* [Goal of the exercise]:
Repeat each line of the material exactly.

* [Data for processing]:
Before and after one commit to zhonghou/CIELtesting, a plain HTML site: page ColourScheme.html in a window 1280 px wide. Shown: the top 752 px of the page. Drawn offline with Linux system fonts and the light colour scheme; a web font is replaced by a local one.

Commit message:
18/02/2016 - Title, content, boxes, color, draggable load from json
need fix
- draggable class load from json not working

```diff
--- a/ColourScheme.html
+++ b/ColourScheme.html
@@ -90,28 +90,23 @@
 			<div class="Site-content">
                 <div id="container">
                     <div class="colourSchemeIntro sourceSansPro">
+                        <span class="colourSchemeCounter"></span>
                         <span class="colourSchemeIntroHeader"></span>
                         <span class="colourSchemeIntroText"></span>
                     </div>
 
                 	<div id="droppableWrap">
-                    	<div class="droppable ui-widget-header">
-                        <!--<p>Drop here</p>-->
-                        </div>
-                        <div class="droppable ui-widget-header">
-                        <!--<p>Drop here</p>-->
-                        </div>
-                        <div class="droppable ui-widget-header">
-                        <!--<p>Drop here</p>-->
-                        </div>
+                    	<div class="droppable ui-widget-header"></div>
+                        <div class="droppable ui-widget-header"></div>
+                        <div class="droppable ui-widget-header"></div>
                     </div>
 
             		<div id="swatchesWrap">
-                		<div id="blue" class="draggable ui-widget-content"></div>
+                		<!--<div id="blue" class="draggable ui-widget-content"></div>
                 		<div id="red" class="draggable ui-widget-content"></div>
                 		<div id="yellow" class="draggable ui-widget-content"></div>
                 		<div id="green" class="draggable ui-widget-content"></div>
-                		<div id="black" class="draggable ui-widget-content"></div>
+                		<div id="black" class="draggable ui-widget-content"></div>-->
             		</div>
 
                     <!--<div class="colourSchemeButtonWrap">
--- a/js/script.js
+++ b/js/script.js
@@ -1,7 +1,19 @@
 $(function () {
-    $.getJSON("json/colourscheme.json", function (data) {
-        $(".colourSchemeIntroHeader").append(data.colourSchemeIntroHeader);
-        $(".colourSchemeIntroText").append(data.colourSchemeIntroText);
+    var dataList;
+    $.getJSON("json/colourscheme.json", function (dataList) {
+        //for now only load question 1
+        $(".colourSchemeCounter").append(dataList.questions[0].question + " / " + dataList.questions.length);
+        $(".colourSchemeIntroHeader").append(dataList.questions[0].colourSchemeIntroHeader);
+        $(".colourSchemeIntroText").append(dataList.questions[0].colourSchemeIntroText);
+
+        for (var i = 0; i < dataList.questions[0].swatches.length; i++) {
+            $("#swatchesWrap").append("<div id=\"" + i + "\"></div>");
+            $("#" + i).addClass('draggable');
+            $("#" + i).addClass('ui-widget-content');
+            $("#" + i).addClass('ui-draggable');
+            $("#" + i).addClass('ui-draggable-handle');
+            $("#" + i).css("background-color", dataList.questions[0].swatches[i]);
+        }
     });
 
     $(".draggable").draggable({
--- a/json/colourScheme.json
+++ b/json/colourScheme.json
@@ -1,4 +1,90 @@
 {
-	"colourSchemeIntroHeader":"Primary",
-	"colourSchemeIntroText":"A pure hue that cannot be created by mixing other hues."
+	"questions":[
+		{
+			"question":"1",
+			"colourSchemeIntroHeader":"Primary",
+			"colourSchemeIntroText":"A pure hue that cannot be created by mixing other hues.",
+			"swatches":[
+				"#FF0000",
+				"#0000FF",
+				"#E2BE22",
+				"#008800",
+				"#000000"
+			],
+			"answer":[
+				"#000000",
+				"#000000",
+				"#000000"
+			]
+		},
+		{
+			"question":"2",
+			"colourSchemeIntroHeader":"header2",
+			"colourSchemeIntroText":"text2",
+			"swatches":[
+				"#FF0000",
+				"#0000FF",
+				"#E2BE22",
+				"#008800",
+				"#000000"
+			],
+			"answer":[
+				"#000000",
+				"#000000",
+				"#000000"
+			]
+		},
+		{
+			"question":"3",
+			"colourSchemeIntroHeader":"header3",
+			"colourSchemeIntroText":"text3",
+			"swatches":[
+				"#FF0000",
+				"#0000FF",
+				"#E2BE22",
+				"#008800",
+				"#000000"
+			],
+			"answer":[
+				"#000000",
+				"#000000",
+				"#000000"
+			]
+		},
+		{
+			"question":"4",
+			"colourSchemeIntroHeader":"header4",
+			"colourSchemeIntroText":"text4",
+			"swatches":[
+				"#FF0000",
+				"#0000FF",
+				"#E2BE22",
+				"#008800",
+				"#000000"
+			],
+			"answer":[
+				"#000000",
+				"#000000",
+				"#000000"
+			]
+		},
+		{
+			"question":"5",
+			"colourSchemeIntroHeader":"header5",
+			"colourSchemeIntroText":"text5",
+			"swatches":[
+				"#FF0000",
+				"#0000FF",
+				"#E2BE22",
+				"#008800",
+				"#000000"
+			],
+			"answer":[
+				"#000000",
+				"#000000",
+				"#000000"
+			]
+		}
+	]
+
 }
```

* [Worked solution]:
Before and after one commit to zhonghou/CIELtesting, a plain HTML site: page ColourScheme.html in a window 1280 px wide. Shown: the top 752 px of the page. Drawn offline with Linux system fonts and the light colour scheme; a web font is replaced by a local one.

Commit message:
18/02/2016 - Title, content, boxes, color, draggable load from json
need fix
- draggable class load from json not working

```diff
--- a/ColourScheme.html
+++ b/ColourScheme.html
@@ -90,28 +90,23 @@
 			<div class="Site-content">
                 <div id="container">
                     <div class="colourSchemeIntro sourceSansPro">
+                        <span class="colourSchemeCounter"></span>
                         <span class="colourSchemeIntroHeader"></span>
                         <span class="colourSchemeIntroText"></span>
                     </div>
 
                 	<div id="droppableWrap">
-                    	<div class="droppable ui-widget-header">
-                        <!--<p>Drop here</p>-->
-                        </div>
-                        <div class="droppable ui-widget-header">
-                        <!--<p>Drop here</p>-->
-                        </div>
-                        <div class="droppable ui-widget-header">
-                        <!--<p>Drop here</p>-->
-                        </div>
+                    	<div class="droppable ui-widget-header"></div>
+                        <div class="droppable ui-widget-header"></div>
+                        <div class="droppable ui-widget-header"></div>
                     </div>
 
             		<div id="swatchesWrap">
-                		<div id="blue" class="draggable ui-widget-content"></div>
+                		<!--<div id="blue" class="draggable ui-widget-content"></div>
                 		<div id="red" class="draggable ui-widget-content"></div>
                 		<div id="yellow" class="draggable ui-widget-content"></div>
                 		<div id="green" class="draggable ui-widget-content"></div>
-                		<div id="black" class="draggable ui-widget-content"></div>
+                		<div id="black" class="draggable ui-widget-content"></div>-->
             		</div>
 
                     <!--<div class="colourSchemeButtonWrap">
--- a/js/script.js
+++ b/js/script.js
@@ -1,7 +1,19 @@
 $(function () {
-    $.getJSON("json/colourscheme.json", function (data) {
-        $(".colourSchemeIntroHeader").append(data.colourSchemeIntroHeader);
-        $(".colourSchemeIntroText").append(data.colourSchemeIntroText);
+    var dataList;
+    $.getJSON("json/colourscheme.json", function (dataList) {
+        //for now only load question 1
+        $(".colourSchemeCounter").append(dataList.questions[0].question + " / " + dataList.questions.length);
+        $(".colourSchemeIntroHeader").append(dataList.questions[0].colourSchemeIntroHeader);
+        $(".colourSchemeIntroText").append(dataList.questions[0].colourSchemeIntroText);
+
+        for (var i = 0; i < dataList.questions[0].swatches.length; i++) {
+            $("#swatchesWrap").append("<div id=\"" + i + "\"></div>");
+            $("#" + i).addClass('draggable');
+            $("#" + i).addClass('ui-widget-content');
+            $("#" + i).addClass('ui-draggable');
+            $("#" + i).addClass('ui-draggable-handle');
+            $("#" + i).css("background-color", dataList.questions[0].swatches[i]);
+        }
     });
 
     $(".draggable").draggable({
--- a/json/colourScheme.json
+++ b/json/colourScheme.json
@@ -1,4 +1,90 @@
 {
-	"colourSchemeIntroHeader":"Primary",
-	"colourSchemeIntroText":"A pure hue that cannot be created by mixing other hues."
+	"questions":[
+		{
+			"question":"1",
+			"colourSchemeIntroHeader":"Primary",
+			"colourSchemeIntroText":"A pure hue that cannot be created by mixing other hues.",
+			"swatches":[
+				"#FF0000",
+				"#0000FF",
+				"#E2BE22",
+				"#008800",
+				"#000000"
+			],
+			"answer":[
+				"#000000",
+				"#000000",
+				"#000000"
+			]
+		},
+		{
+			"question":"2",
+			"colourSchemeIntroHeader":"header2",
+			"colourSchemeIntroText":"text2",
+			"swatches":[
+				"#FF0000",
+				"#0000FF",
+				"#E2BE22",
+				"#008800",
+				"#000000"
+			],
+			"answer":[
+				"#000000",
+				"#000000",
+				"#000000"
+			]
+		},
+		{
+			"question":"3",
+			"colourSchemeIntroHeader":"header3",
+			"colourSchemeIntroText":"text3",
+			"swatches":[
+				"#FF0000",
+				"#0000FF",
+				"#E2BE22",
+				"#008800",
+				"#000000"
+			],
+			"answer":[
+				"#000000",
+				"#000000",
+				"#000000"
+			]
+		},
+		{
+			"question":"4",
+			"colourSchemeIntroHeader":"header4",
+			"colourSchemeIntroText":"text4",
+			"swatches":[
+				"#FF0000",
+				"#0000FF",
+				"#E2BE22",
+				"#008800",
+				"#000000"
+			],
+			"answer":[
+				"#000000",
+				"#000000",
+				"#000000"
+			]
+		},
+		{
+			"question":"5",
+			"colourSchemeIntroHeader":"header5",
+			"colourSchemeIntroText":"text5",
+			"swatches":[
+				"#FF0000",
+				"#0000FF",
+				"#E2BE22",
+				"#008800",
+				"#000000"
+			],
+			"answer":[
+				"#000000",
+				"#000000",
+				"#000000"
+			]
+		}
+	]
+
 }
```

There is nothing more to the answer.